=== Section Start ===

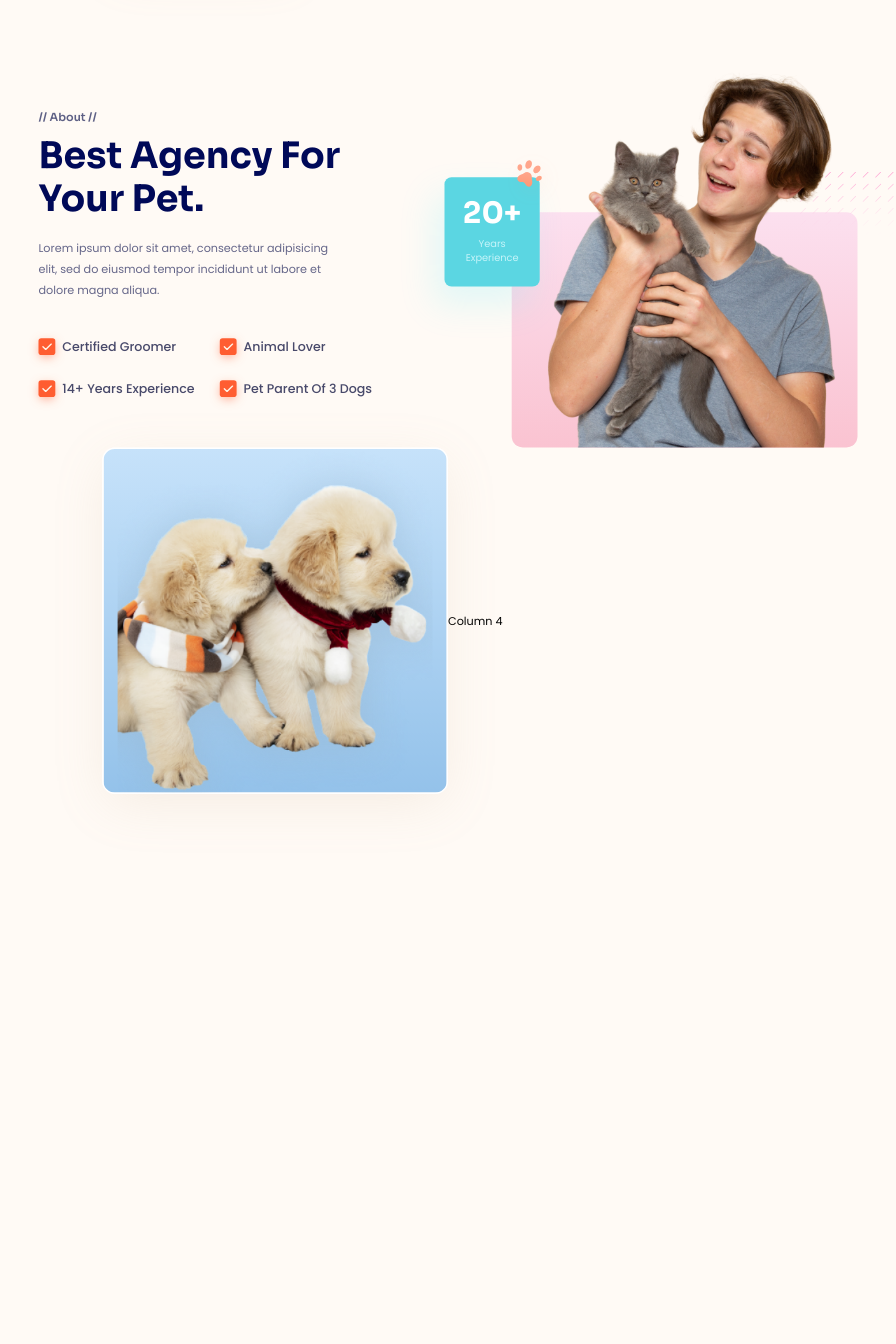
Repository: empty24062002/f8-project-05
Page: index.html
An editor plug-in stored every save of this project. The page is shown before and after the next save, followed by the edit.
The browser window is 1280 px wide. The pictures show the part of the page from y = 815 to 2735 px (the page is 10896 px tall), at 70% of full size.

Above is the page before, as saved 2023-09-11 11:00:33.

After the next save:
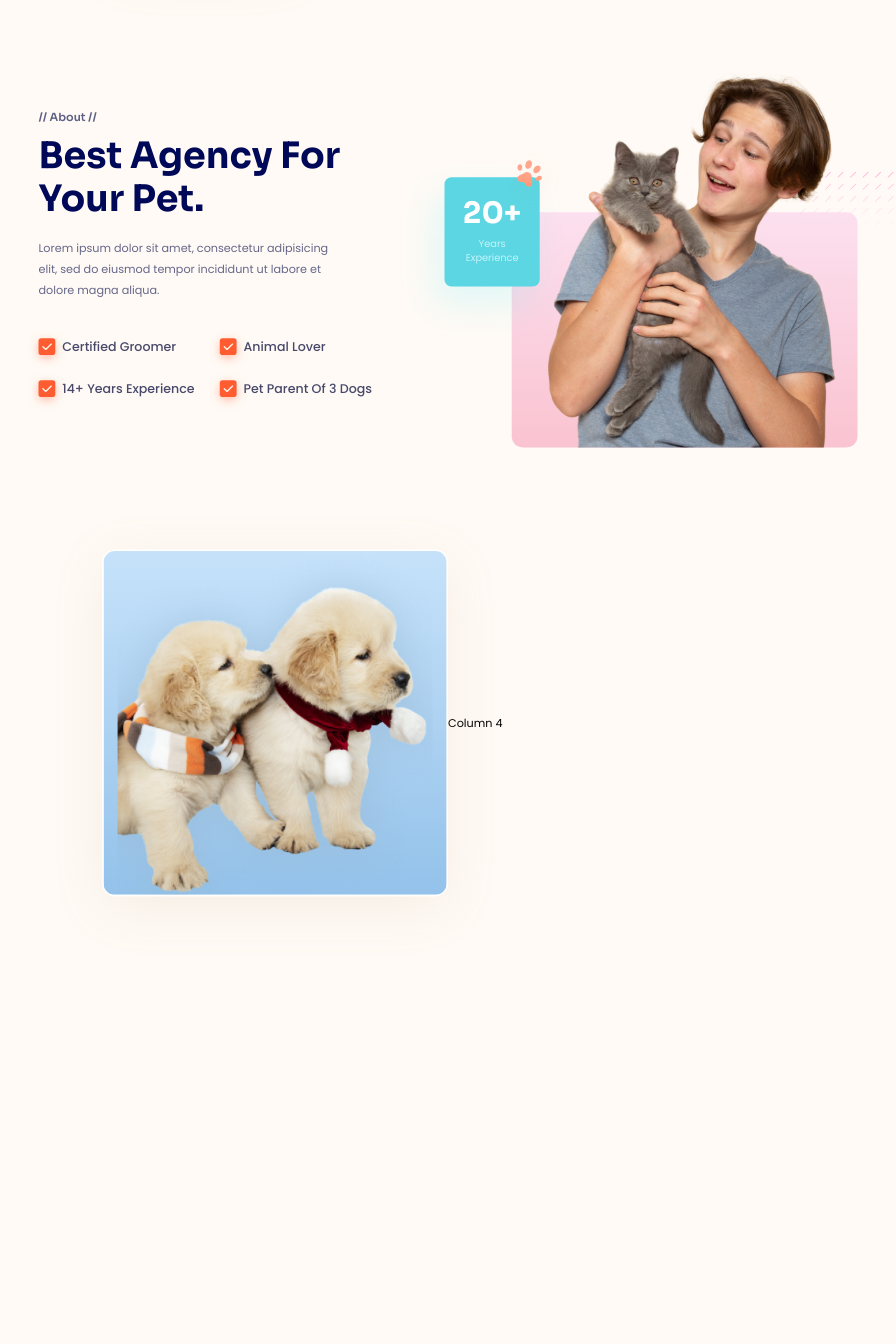
Saved 50 s later.
--- a/assets/css/styles.css
+++ b/assets/css/styles.css
@@ -300,6 +300,7 @@ a {
 .about__inner {
     display: grid;
     grid-template-columns: 1fr 1fr;
+    row-gap: 146px;
     align-items: center;
 }
 
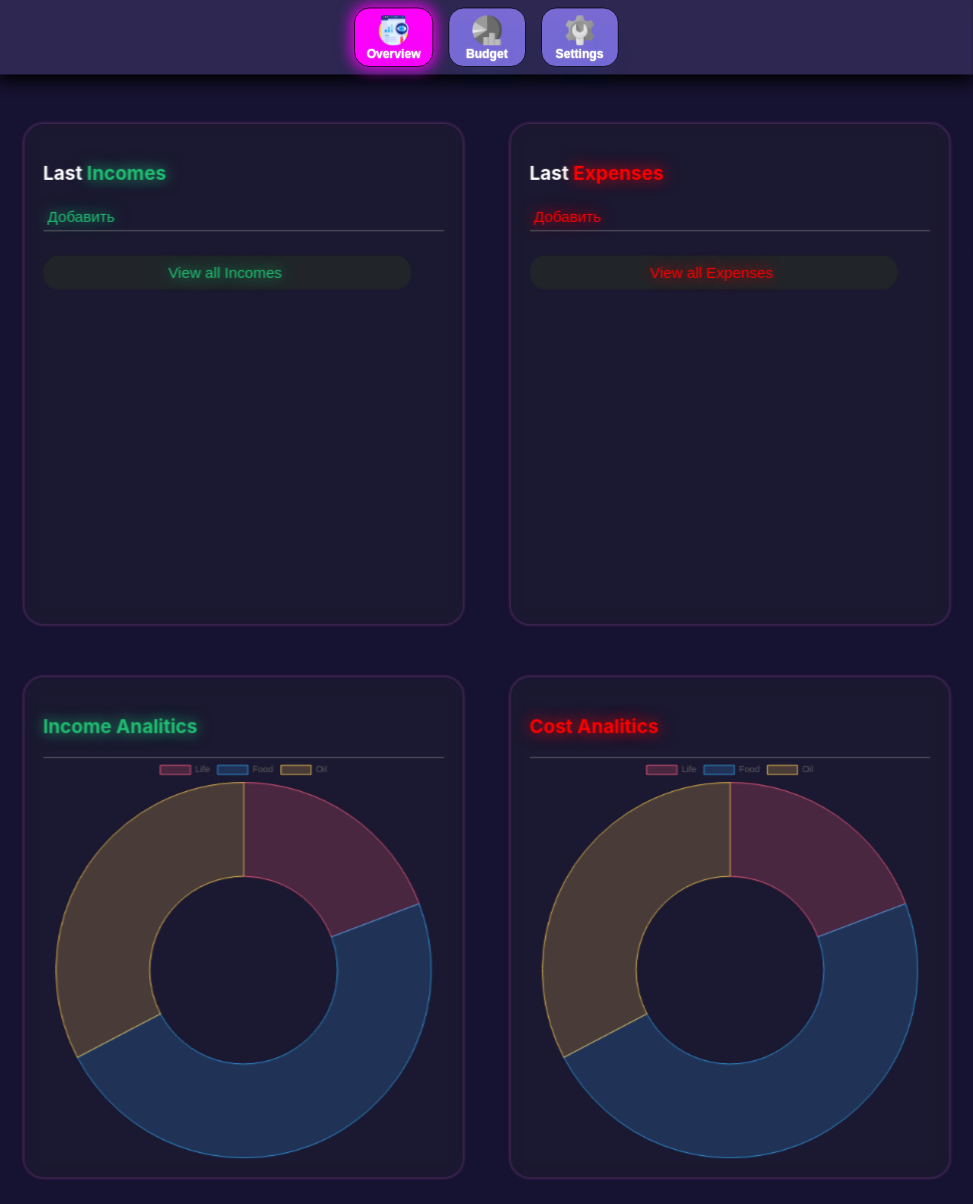
Repository: Minkeani/Money-Manager
Page: /Overview
An editor plug-in stored every save of this project. The page is shown before and after a run of saves, followed by the edit.
The browser window is 1280 px wide. The pictures show the whole page, at 76% of full size.
The project was rebuilt for these pictures with package versions that can differ from the ones it lists, and the page was loaded fresh each time. Also part of the build but not shown: src/components/Budget/Budget.module.css, src/components/Budget/Budget.jsx, src/components/Settings/Settings.jsx, src/components/NotFound/NotFound.module.css, src/components/NotFound/NotFound.jsx.

Above is the page before, as saved 2022-07-17 22:15:51.

After the next 2 saves:
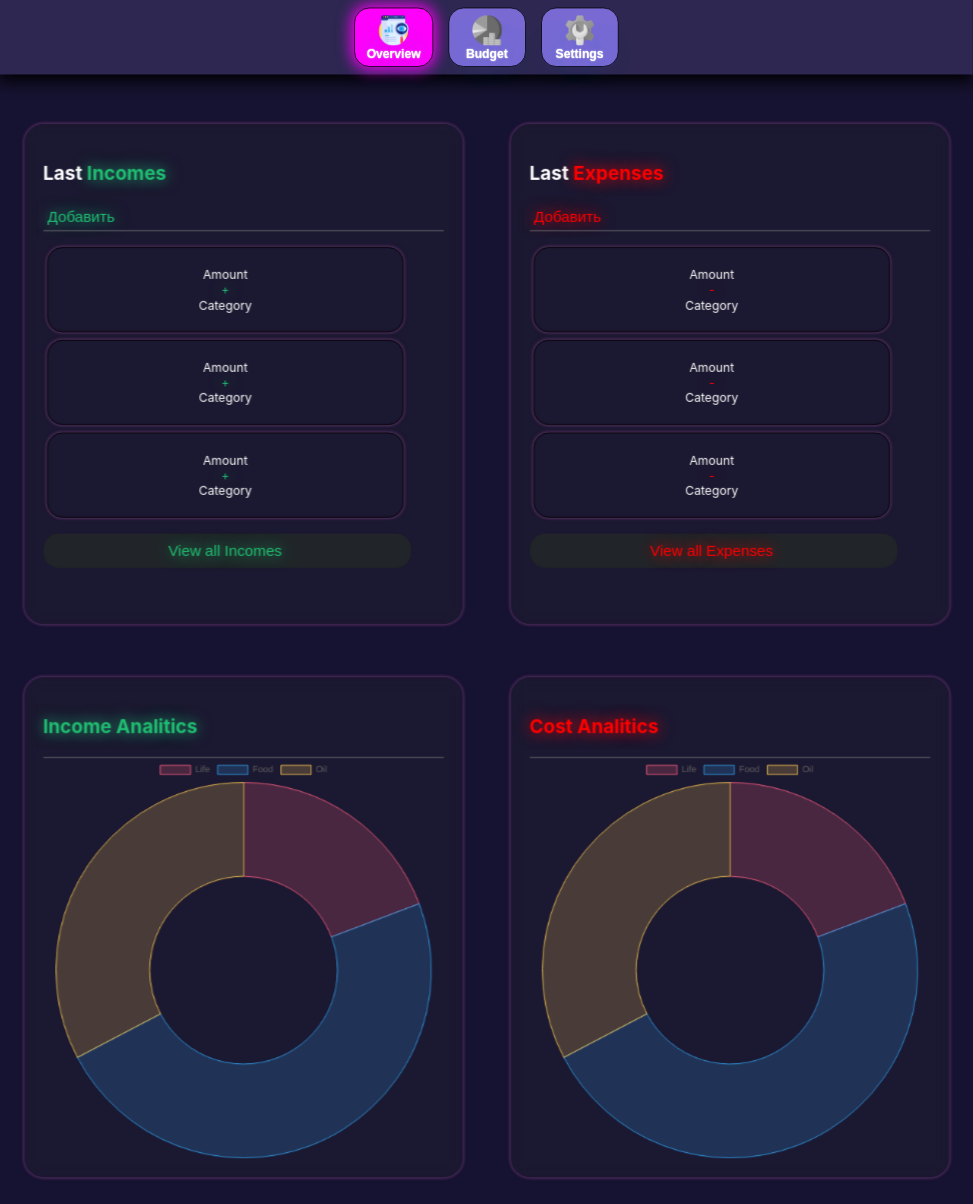
The 2 saves are shown as one change because 1 did not build or start.
The last was saved 21 s later.
--- a/src/components/OverviewBlocks/OverviewBlock/OverviewBlock.jsx
+++ b/src/components/OverviewBlocks/OverviewBlock/OverviewBlock.jsx
@@ -24,8 +24,7 @@
                             <ul className={styles.list}>
                                     {datasets.map(({data}) => (
                                         data.map(({money}) => (
-                                                    <div>{money}</div>
-                                        // <li><div className={styles.listCont}> Amount<span className={classes === 'money' ? styles.money : styles.Remoney}>{sign}{money}</span> Category <span>{labels[data.indexOf(money)]}</span></div></li>
+                                        <li><div className={styles.listCont}> Amount<span className={classes === 'money' ? styles.money : styles.Remoney}>{sign}{money}</span> Category <span>{labels[data.indexOf(money)]}</span></div></li>
                                         ))
                                     ))}
                             </ul>

After the 3 saves that followed:
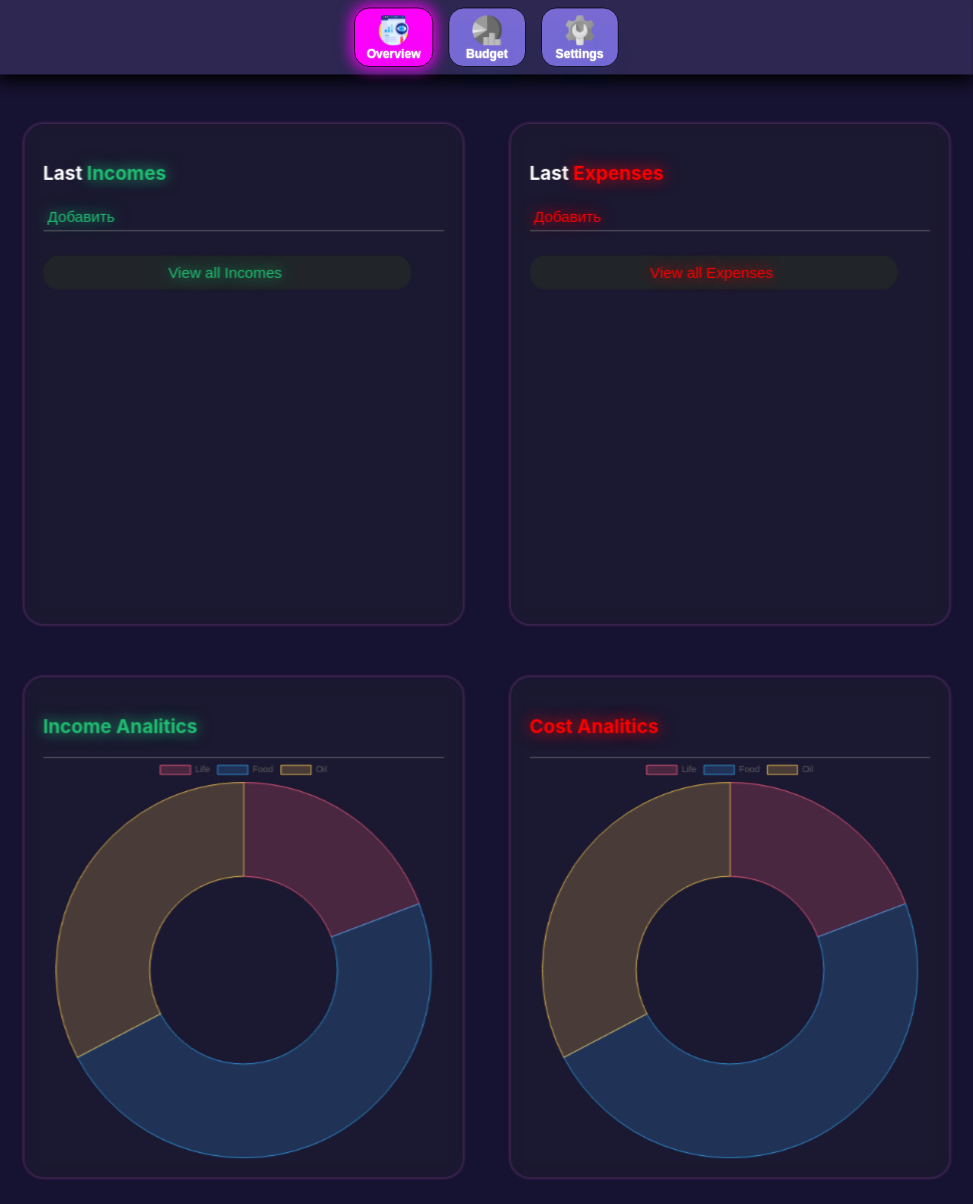
The 3 saves are shown as one change because 2 left the picture as it was.
The last was saved 69 s later.
--- a/src/components/OverviewBlocks/OverviewBlock/OverviewBlock.jsx
+++ b/src/components/OverviewBlocks/OverviewBlock/OverviewBlock.jsx
@@ -24,7 +24,8 @@
                             <ul className={styles.list}>
                                     {datasets.map(({data}) => (
                                         data.map(({money}) => (
-                                        <li><div className={styles.listCont}> Amount<span className={classes === 'money' ? styles.money : styles.Remoney}>{sign}{money}</span> Category <span>{labels[data.indexOf(money)]}</span></div></li>
+                                            <div>{money}</div>
+                                        // <li><div className={styles.listCont}> Amount<span className={classes === 'money' ? styles.money : styles.Remoney}>{sign}{money}</span> Category <span>{labels[data]}</span></div></li>
                                         ))
                                     ))}
                             </ul>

=== Section End ===

**What is expected**
Starting at the line above with "Above is the page before, as saved 2023-09-11", output every line exactly up to and including the line with "saves, followed by the edit.", but none of the pictures.

**Task solution**
Above is the page before, as saved 2023-09-11 11:00:33.

After the next save:
Saved 50 s later.
--- a/assets/css/styles.css
+++ b/assets/css/styles.css
@@ -300,6 +300,7 @@ a {
 .about__inner {
     display: grid;
     grid-template-columns: 1fr 1fr;
+    row-gap: 146px;
     align-items: center;
 }
 
Repository: Minkeani/Money-Manager
Page: /Overview
An editor plug-in stored every save of this project. The page is shown before and after a run of saves, followed by the edit.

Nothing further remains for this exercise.